For enterprising ballet students, the beginning of the new year is a particularly exciting and nerve-wracking time. January is the start of audition season and serious ballet students set their sights on getting accepted into a prestigious summer dance program.
Summer intensives provide the opportunity for students to improve significantly in a short period of time; they are also a great place to meet new friends, work with different teachers and get a taste of what it’s like to dance for several hours every day.
Most summer programs require an audition (video auditons may be accepted, though schools typically prefer to see dancers in person) and schools can be very selective in whom they accept, so there are a few important points to remember when attending an audition:
- Arrive at least 30 minutes prior to the start of the audition in order to register and warm-up.
- Dress your best!
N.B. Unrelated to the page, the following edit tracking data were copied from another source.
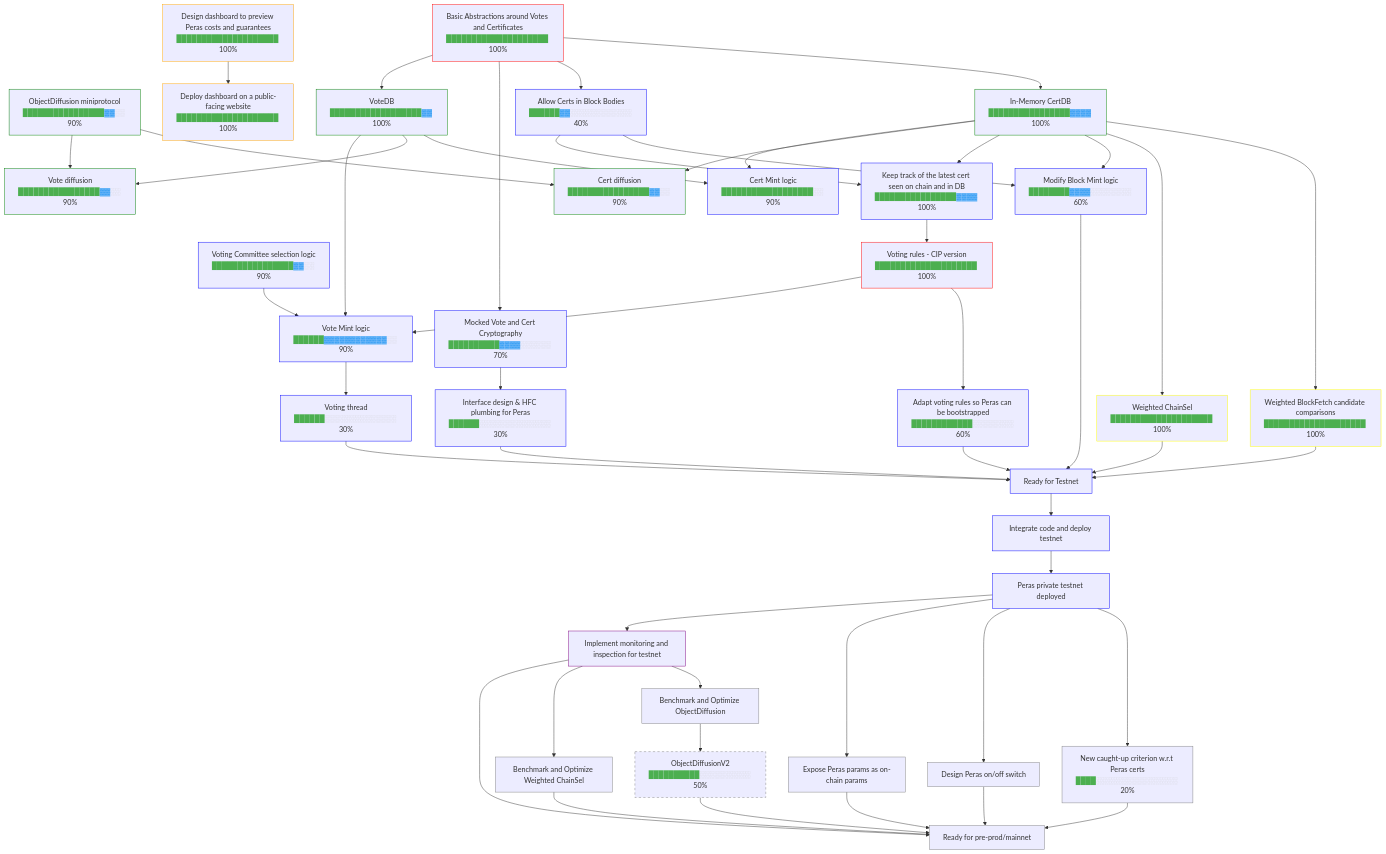
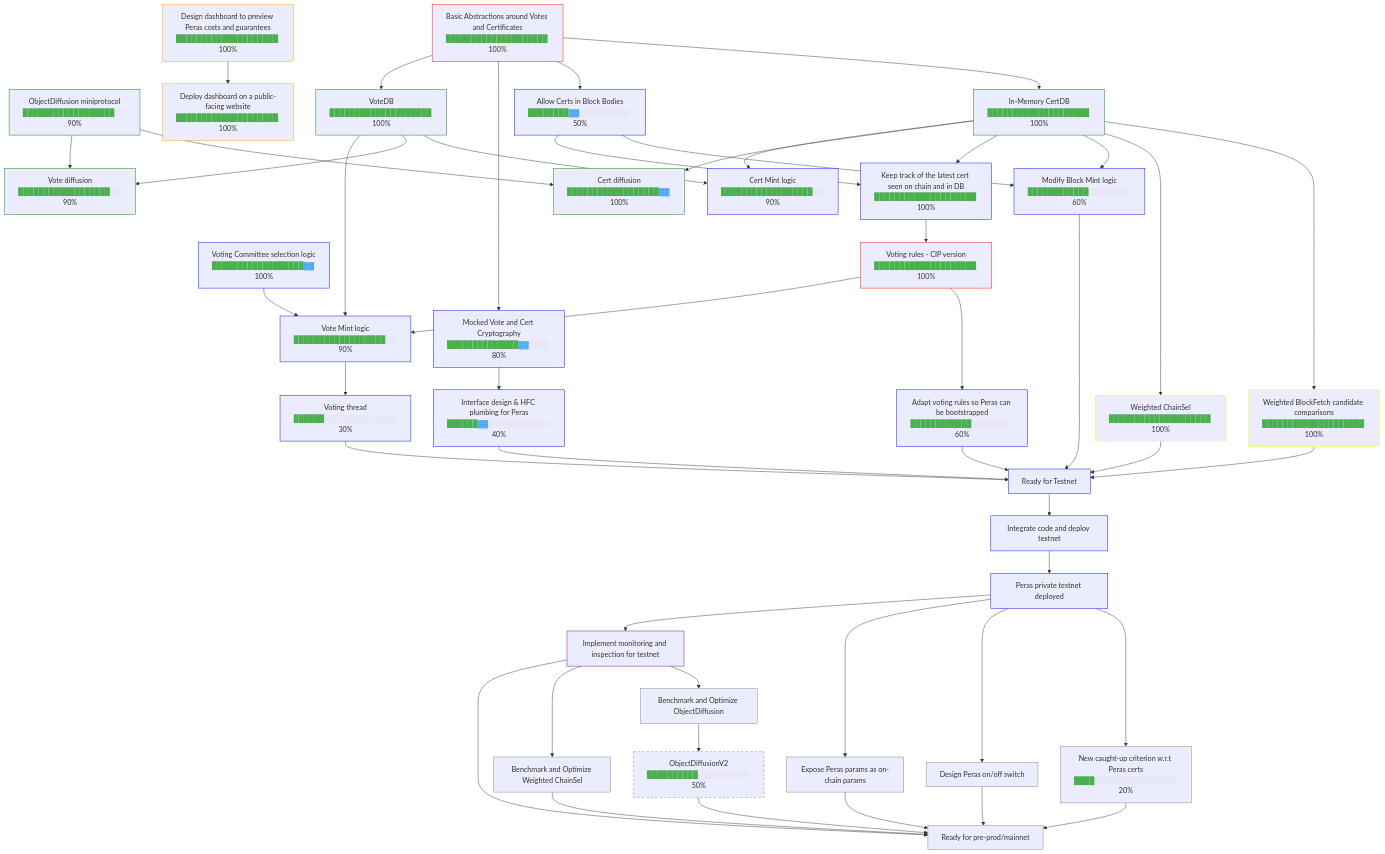
One commit to tweag/cardano-peras changed the diagram in docs/roadmap.md. Above: the diagram before and after it, drawn with Mermaid. The commit also changed 1 other file, not shown here.

Commit message:
roadmap progress may

```diff
--- a/docs/roadmap.md
+++ b/docs/roadmap.md
@@ -3,20 +3,20 @@
   BasicAbstr["Basic Abstractions around Votes and Certificates<br/><span style="color:#4caf50">████████████████████</span> 100%"]
   style BasicAbstr stroke:red
 
-  ObjectDiffusion["ObjectDiffusion miniprotocol<br/><span style="color:#4caf50">████████████████</span><span style="color:#2196f3">▓▓</span><span style="color:#ccc">░░</span> 90%"]
+  ObjectDiffusion["ObjectDiffusion miniprotocol<br/><span style="color:#4caf50">██████████████████</span><span style="color:#ccc">░░</span> 90%"]
   style ObjectDiffusion stroke:green
 
-  VotingCommittee["Voting Committee selection logic<br/><span style="color:#4caf50">████████████████</span><span style="color:#2196f3">▓▓</span><span style="color:#ccc">░░</span> 90%"]
+  VotingCommittee["Voting Committee selection logic<br/><span style="color:#4caf50">██████████████████</span><span style="color:#2196f3">▓▓</span> 100%"]
   style VotingCommittee stroke:blue
 
   Dashboard["Design dashboard to preview Peras costs and guarantees<br/><span style="color:#4caf50">████████████████████</span> 100%"]
   style Dashboard stroke:orange
 
-  CertDB["In-Memory CertDB<br/><span style="color:#4caf50">████████████████</span><span style="color:#2196f3">▓▓▓▓</span> 100%"]
+  CertDB["In-Memory CertDB<br/><span style="color:#4caf50">████████████████████</span> 100%"]
   style CertDB stroke:green
   BasicAbstr --> CertDB
 
-  CertsInBlocks["Allow Certs in Block Bodies<br/><span style="color:#4caf50">██████</span><span style="color:#2196f3">▓▓</span><span style="color:#ccc">░░░░░░░░░░░░</span> 40%"]
+  CertsInBlocks["Allow Certs in Block Bodies<br/><span style="color:#4caf50">████████</span><span style="color:#2196f3">▓▓</span><span style="color:#ccc">░░░░░░░░░░</span> 50%"]
   style CertsInBlocks stroke:blue
   BasicAbstr --> CertsInBlocks
 
@@ -24,15 +24,15 @@
   style DeployDashboard stroke:orange
   Dashboard --> DeployDashboard
 
-  HFCPlumbing["Interface design & HFC plumbing for Peras<br/><span style="color:#4caf50">██████</span><span style="color:#ccc">░░░░░░░░░░░░░░</span> 30%"]
+  HFCPlumbing["Interface design & HFC plumbing for Peras<br/><span style="color:#4caf50">██████</span><span style="color:#2196f3">▓▓</span><span style="color:#ccc">░░░░░░░░░░░░</span> 40%"]
   style HFCPlumbing stroke:blue
   MockedCrypto --> HFCPlumbing
 
-  MockedCrypto["Mocked Vote and Cert Cryptography<br/><span style="color:#4caf50">██████████</span><span style="color:#2196f3">▓▓▓▓</span><span style="color:#ccc">░░░░░░</span> 70%"]
+  MockedCrypto["Mocked Vote and Cert Cryptography<br/><span style="color:#4caf50">██████████████</span><span style="color:#2196f3">▓▓</span><span style="color:#ccc">░░░░</span> 80%"]
   style MockedCrypto stroke:blue
   BasicAbstr --> MockedCrypto
 
-  VoteDB["VoteDB<br/><span style="color:#4caf50">██████████████████</span><span style="color:#2196f3">▓▓</span> 100%"]
+  VoteDB["VoteDB<br/><span style="color:#4caf50">████████████████████</span> 100%"]
   style VoteDB stroke:green
   BasicAbstr --> VoteDB
 
@@ -44,12 +44,12 @@
   style WeightedChainSel stroke:yellow
   CertDB --> WeightedChainSel
 
-  BlockMint["Modify Block Mint logic<br/><span style="color:#4caf50">████████</span><span style="color:#2196f3">▓▓▓▓</span><span style="color:#ccc">░░░░░░░░</span> 60%"]
+  BlockMint["Modify Block Mint logic<br/><span style="color:#4caf50">████████████</span><span style="color:#ccc">░░░░░░░░</span> 60%"]
   style BlockMint stroke:blue
   CertDB --> BlockMint
   CertsInBlocks --> BlockMint
 
-  KeepTrackLastCert["Keep track of the latest cert seen on chain and in DB<br/><span style="color:#4caf50">████████████████</span><span style="color:#2196f3">▓▓▓▓</span> 100%"]
+  KeepTrackLastCert["Keep track of the latest cert seen on chain and in DB<br/><span style="color:#4caf50">████████████████████</span> 100%"]
   style KeepTrackLastCert stroke:blue
   CertDB --> KeepTrackLastCert
   CertsInBlocks --> KeepTrackLastCert
@@ -58,7 +58,7 @@
   style VotingRules stroke:red
   KeepTrackLastCert --> VotingRules
 
-  CertDiffusion["Cert diffusion<br/><span style="color:#4caf50">████████████████</span><span style="color:#2196f3">▓▓</span><span style="color:#ccc">░░</span> 90%"]
+  CertDiffusion["Cert diffusion<br/><span style="color:#4caf50">██████████████████</span><span style="color:#2196f3">▓▓</span> 100%"]
   style CertDiffusion stroke:green
   CertDB --> CertDiffusion
   ObjectDiffusion --> CertDiffusion
@@ -72,7 +72,7 @@
   CertDB --> CertMint
   VoteDB --> CertMint
 
-  VoteDiffusion["Vote diffusion<br/><span style="color:#4caf50">████████████████</span><span style="color:#2196f3">▓▓</span><span style="color:#ccc">░░</span> 90%"]
+  VoteDiffusion["Vote diffusion<br/><span style="color:#4caf50">██████████████████</span><span style="color:#ccc">░░</span> 90%"]
   style VoteDiffusion stroke:green
   ObjectDiffusion --> VoteDiffusion
   VoteDB --> VoteDiffusion
@@ -81,7 +81,7 @@
   style Bootstrap stroke:blue
   VotingRules --> Bootstrap
 
-  VoteMint["Vote Mint logic<br/><span style="color:#4caf50">██████</span><span style="color:#2196f3">▓▓▓▓▓▓▓▓▓▓▓▓</span><span style="color:#ccc">░░</span> 90%"]
+  VoteMint["Vote Mint logic<br/><span style="color:#4caf50">██████████████████</span><span style="color:#ccc">░░</span> 90%"]
   style VoteMint stroke:blue
   VoteDB --> VoteMint
   VotingCommittee --> VoteMint
```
- Keep focused during the audition and concentrate on learning the exercises quickly. Schools look for students who are eager to learn and pay attention to detail.
- Smile! If you enjoy yourself it will be noticed. Auditioners want to fill their programs with dancers who love what they do and bring positive energy into the studio.
- Most schools ask dancers to bring a current photo with them. Have a teacher, parent or friend assist you in the studio with a photo shoot; many schools ask for a shot of the dancer in first arabesque or tendu à la seconde.
Most auditions do not set a specific dress code, but it is expected that ladies will wear pink tights, pink ballet slippers and a leotard and gentlemen will dress in a white shirt and black tights with black or white shoes. Most auditions include some pointe work, as well.
Wear a leotard that you feel is flattering and shows off your line; colored leotards are fine, but avoid patterns, neon hues and unitards. Ballet skirts are not a good choice in school auditions as auditioners are looking to see your lines clearly, and wearing “junk” (plastic shorts, sweat pants, etc.) is a definite no.
Arrive at least 30 minutes prior to the start of the audition in order to register and warm-up.
Finally, try not to be distracted by the other dancers in the room or compare your technique to those around you. Instead, spend your energy on listening and learning quickly. Auditioners are looking for students who are teachable and want to learn!
Frequently the dancer who shows real interest and seems hungry to learn will get a spot over a dancer with beautiful extension and feet who cannot pick up details in an audition. Natural talent and facility will only get you so far; dancers who work hard and apply themselves with good energy make the best students!
Remember that auditions are a great learning experience and that you can gain something valuable from them no matter what the outcome is. Have fun and enjoy the dancing!